Addict to attorney
With nowhere to go but The Salvation Army, Tracy Hughes makes the most of his recovery.
My mother and father were divorced when I was very young. I was raised by my mother. Life was normal until the age of 12, when my mother started using drugs. She became more concerned with supporting her addiction than paying the rent, utilities and buying food. I too started using drugs at the age of 13.
Shortly after, my mother was sentenced to multiple years in a women’s state prison as the result of her drug use. I was sent to live with my father, who had never been a part of my life. My main concern was getting friends, and the first group to accept me was the party crowd. Over the next few years I went to a lot of parties and for a while, it seemed fun. However, my addiction progressed rapidly.
At the age of 21, I relapsed out of two inpatient treatment programs. My life had become completely unmanageable due to drugs and alcohol. I was no longer able to provide myself with food, clothing and shelter. I was living on the streets, sleeping on park benches and in stairwells and only eating by the grace of the local shelter that provided breakfast and lunch to the homeless.

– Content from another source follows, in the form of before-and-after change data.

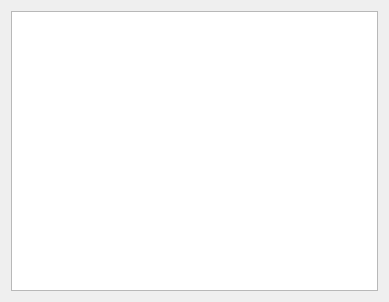
First picture: the form in my_project/photo_paint.ui, repository StasDzundza/Instagram-Photo-Parser-and-Image-Editor, before the edit.
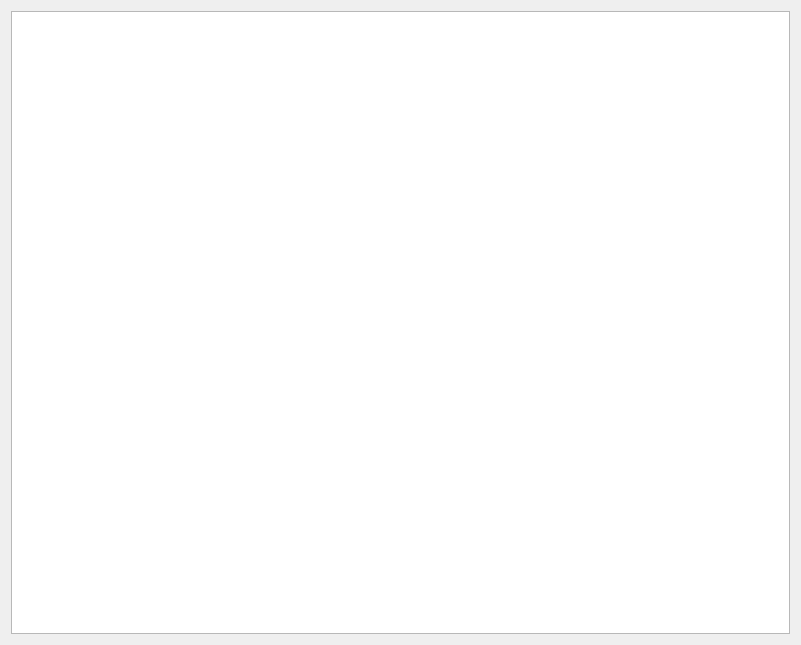
Second picture: the form after the edit.

The edit to the form file:
```diff
--- a/my_project/photo_paint.ui
+++ b/my_project/photo_paint.ui
@@ -6,8 +6,8 @@
    <rect>
     <x>0</x>
     <y>0</y>
-    <width>389</width>
-    <height>302</height>
+    <width>801</width>
+    <height>645</height>
    </rect>
   </property>
   <property name="windowTitle">
```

At 29, I was living at a park in Pasadena. I lived there for several years, having given up on recovery. I accepted the fact that I would never get off the streets. I had lost all hope.
As winter was approaching, I checked into the Pasadena Salvation Army Adult Rehabilitation Center (ARC), not for recovery, but to get out of the cold. About two months after my arrival I became upset with some staff decisions and announced I would be leaving the program. I stormed up to my room and began to pack my things.
Then God gave me a moment of clarity. I realized as I was packing that I had nowhere to go. I had always been apprehensive about turning my will and life over to the care of God as I was not sure what he was going to do with me. What I wanted was to see God’s plan for my life so I could make changes and suggestions as appropriate. But now I had reached the end. Even though I did not know what would happen if I stayed, I knew that if I left I would likely never return from a life of homelessness and addiction. I got on my knees and told God that it no longer mattered what he did with my life as it could not be any worse than what I had done with it.
With this surrender, I stayed at the ARC and completed the six-month program in April 1995. The well-rounded program of worship, work therapy, addiction therapy, counseling, fellowship, and the 12 steps prepared me for a life outside of treatment.
As I accumulated time sober, God’s plan for my life began to unfold. After a year, I met the woman who would become my wife. In April 2014, we will celebrate our 15-year wedding anniversary. A few years into our marriage, we bought a house.
At five years sober I enrolled in college, and for the next five years I went to work during the day and school at night to earn a bachelor’s degree in business administration.
While in college I thought about attending law school. But, I thought that there must be something that prevents people like me from becoming a lawyer. I did some research but found no obstacles. I prayed that I would do the footwork and leave the results to him, and the doors opened.
For the next four years I worked during the day and went to law school in the evening. I graduated magna cum laude, passed the State Bar of California exam on my first attempt, and was sworn in to practice law.
Of course, I am grateful to God for allowing me to have such a wonderful career, but I know that my purpose in life is much more than being an attorney. My life today is dedicated to building my relationship with Jesus Christ, a major part of which is giving back to The Salvation Army.
I made a commitment several years ago at the Pasadena ARC to lead a group each Wednesday night that introduces the new beneficiaries to the 12 steps. In addition, another gentleman and I give a weekend 12-step seminar two times each year at the ARC. And aat any given time I sponsor two to three men.
Besides my work with The Salvation Army, I participate in a jail ministry called PRISM. One or two times each month my wife and I lead a Sunday church service for one of the units at the Twin Towers Los Angeles County jail facility.
On that day at the ARC when I finally turned my will and my life over to the care of God, if I had written down the life I wanted in 19 years, I would not have even come close to the life I have today. I guess that is why God did not give me a plan or proposal for my review. He knew that his will for me was greater than anything I could have imagined.